  18. Hoose, Phillip.  Claudette Colvin:  Twice Toward Justice.  Farrar, Straus, and Giroux, 2009.  ISBN 978-0374313227
  19. Lester, Julius.  Let’s Talk About Race.  Amistad, 2008.  ISBN 978-0064462266
  20. Lester, Julius.  Sam and the Tigers.  Puffin, 2000.  ISBN 978-0140562880
  21. Lloyd, Saci.  The Carbon Diaries 2015.  Holiday House, 2009.  ISBN 978-0823421909
  22. Lord, Michelle.  A Song for Cambodia.  Lee & Low Books, 2008.  ISBN 978-1600601392
  23. Lowry, Lois.  The Giver.  Delacorte Books, 2006.  ISBN 978-0385732550
  24. Lyon, George Ella. You and Me and Home Sweet Home.  Athenuem/ Richard Jackson Books, 2009.  ISBN 978-0689875892
  25. Mahy, Margaret.  The Seven Chinese Brothers.  Scholastic, 1992.  ISBN 978-0590420570
  26. Messinger, Carla.  When the Shadbush Blooms.  Tricycle Press, 2007.  ISBN 978-1582461922
  27. Mochizuko, Ken.  Baseball Saved Us.  Lee & Low Books, 1995.  ISBN 978-1880000199
  28. Myers, Walter Dean.  Autobiography of My Dead Brother.  Amistad, 2006.  ISBN 978-0060582937
  29. Nivola, Claire A.  Planting the Trees of Kenya:  The Story of Wangari Maathai.  Farrar, Straus, and Giroux, 2008.  ISBN 978-0374399184
  30. O’Brien, Anne Sibley.  After Gandhi:  One Hundred Years of Nonviolent Resistance.  Charlesbridge Publishing, 2009.  ISBN 978-1580891295
  31. Park, Linda Sue.  When My Name was Keoko.  Yearling, 2004.  ISBN 978-0440419440
  32. Perkins, Mitali.  Rickshaw Girl.  Charlesbridge Publishing, 2008.  ISBN 978-1580893091
  33. Pinkey, Andrea Davis.  Sojourner Truth’s Step-Stomp Stride.  Hyperion, 2009.  ISBN 978-0786807673
  34. Ryan, Pam Munoz.  Esperanza Rising.  Scholastic, 2002.  ISBN 978-0439120425
  35. Sanchez, Alex.  Rainbow Boys.  Simon Pulse, 2003.  ISBN 978-0689857706
  36. Shea, Pegi Deitz.  Tangled Threads:  A Hmong Girl’s Story.  Clarion, 2003.  ISBN 978-0618247486
  37. Tingle, Tim.  Crossing Bok Chitto.  Cinco Puntos Press, 2008.  ISBN 978-19336932
  38. Tohe, Laura.  No Parole Today.  West End Press, 1999.  ISBN 978-0931122934
  39. Weatherford, Carole Boston.  Moses:  When Harriet Tubman Led Her People to Freedom.  Hyperion, 2006.  ISBN 978-0786851751
  40. Woodson, Jacqueline.  From the Notebooks of Melanin Sun.  Scholastic, 1995.  ISBN 7807300599
  41. Wright, Bil.  When the Black Girl Sings.  Simon Pulse, 2009.  ISBN 978-1416940036
  42. Yep, Laurence.  The Traitor (1885):  Golden Mountain Chronicles.  HarperCollins, 2004.  ISBN 978-0060008314
  43. Yoo, Paula.  Shining Star:  The Anna May Wong Story.  Lee & Low Books, 2009.  ISBN 978-1600602597

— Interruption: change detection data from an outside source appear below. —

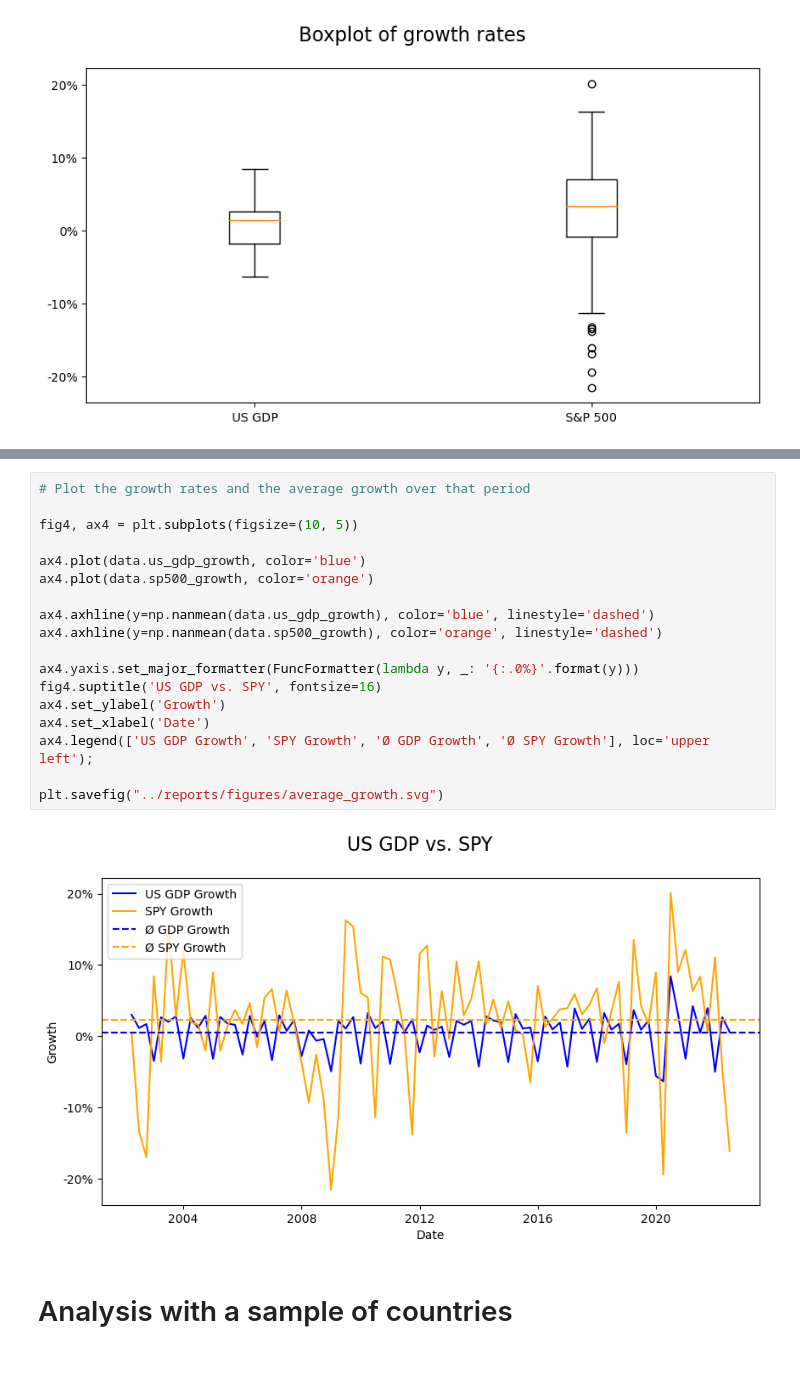
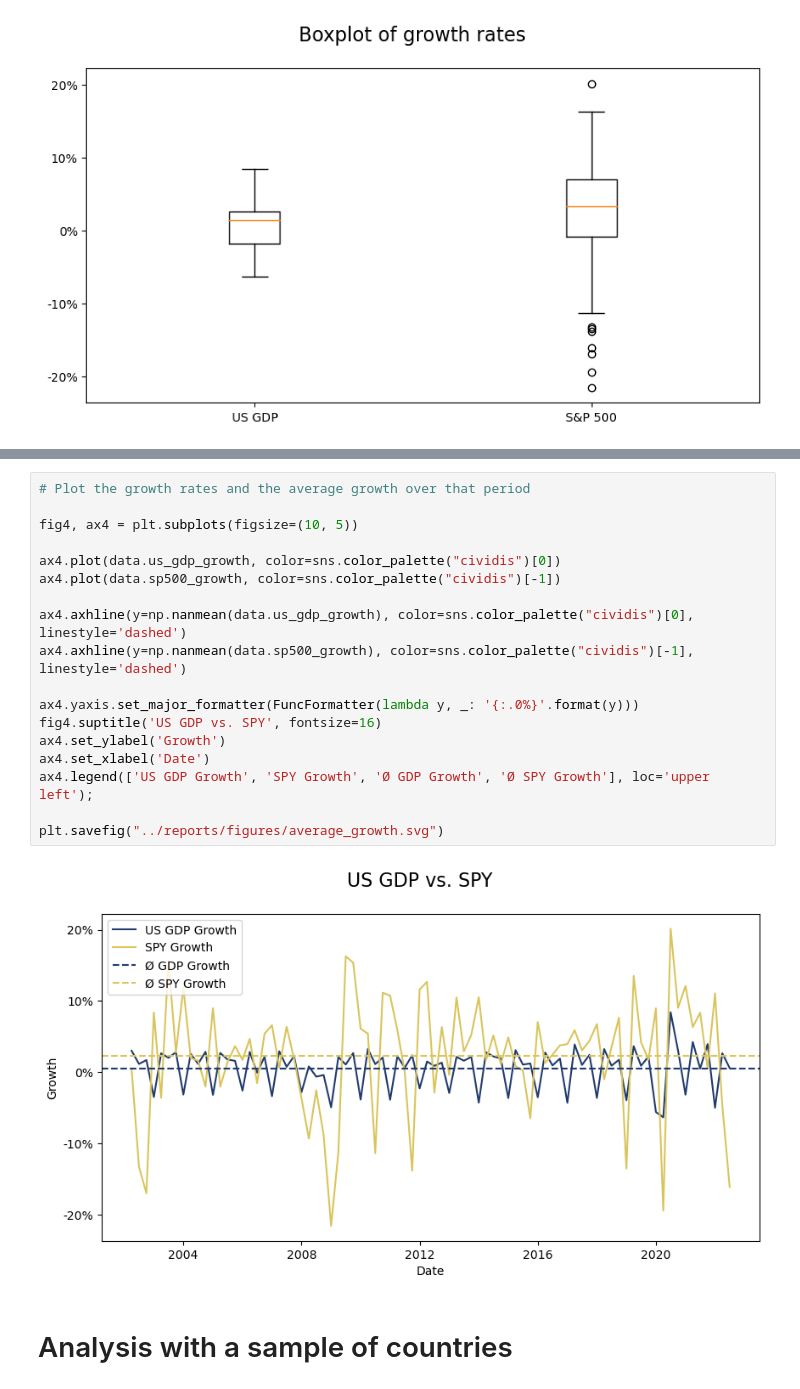
Before and after one commit to tillfurger/stock_vs_gdp, a Jupyter notebook: notebooks/data_analysis.ipynb, the cells around one changed output, grey strips where cells are left out. Drawn from its saved outputs; the diff is of its cells as text.

```diff
--- a/notebooks/data_analysis.ipynb
+++ b/notebooks/data_analysis.ipynb
@@ -152,23 +152,23 @@ plt.savefig("../reports/figures/histograms.svg")
 # %%
 # Plot the growth rates and the average growth over that period
 
 fig4, ax4 = plt.subplots(figsize=(10, 5))
 
-ax4.plot(data.us_gdp_growth, color='blue')
-ax4.plot(data.sp500_growth, color='orange')
+ax4.plot(data.us_gdp_growth, color=sns.color_palette("cividis")[0])
+ax4.plot(data.sp500_growth, color=sns.color_palette("cividis")[-1])
 
-ax4.axhline(y=np.nanmean(data.us_gdp_growth), color='blue', linestyle='dashed')
-ax4.axhline(y=np.nanmean(data.sp500_growth), color='orange', linestyle='dashed')
+ax4.axhline(y=np.nanmean(data.us_gdp_growth), color=sns.color_palette("cividis")[0], linestyle='dashed')
+ax4.axhline(y=np.nanmean(data.sp500_growth), color=sns.color_palette("cividis")[-1], linestyle='dashed')
 
 ax4.yaxis.set_major_formatter(FuncFormatter(lambda y, _: '{:.0%}'.format(y)))
 fig4.suptitle('US GDP vs. SPY', fontsize=16)
 ax4.set_ylabel('Growth')
 ax4.set_xlabel('Date')
 ax4.legend(['US GDP Growth', 'SPY Growth', 'Ø GDP Growth', 'Ø SPY Growth'], loc='upper left');
 
 plt.savefig("../reports/figures/average_growth.svg")
 # %% [output]
-[figure, old version]
+[figure, new version]
 # %% [markdown]
 # Analysis with a sample of countries
 # %% [markdown]
```
Also changed, not shown: parts of 40 cells of this notebook, 15 other files.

I’m re-reading an article by Junko Yokota titled, “Asian Americans in Literature for Children and Young Adults” (Teacher Librarian 36:3  Feb 2009) in preparation for giving a guest lecture tonight in Dr. Thomas Crisp’s children’s literature class. Today, this part of Yokota’s words stood out to me:

Representation does not mean looking for the ideally authentic book to represent a culture; no one book can be “the best book” for representing Asian American literature. In fact, it takes many books to create a multidimensional look at a culture.

Whenever I talk about Korean American children’s books or Korean adoption in children’s books, people inevitably ask one of two questions:

  1. Do you plan to write a children’s book on this topic? (No.)
  2. What one book would you recommend?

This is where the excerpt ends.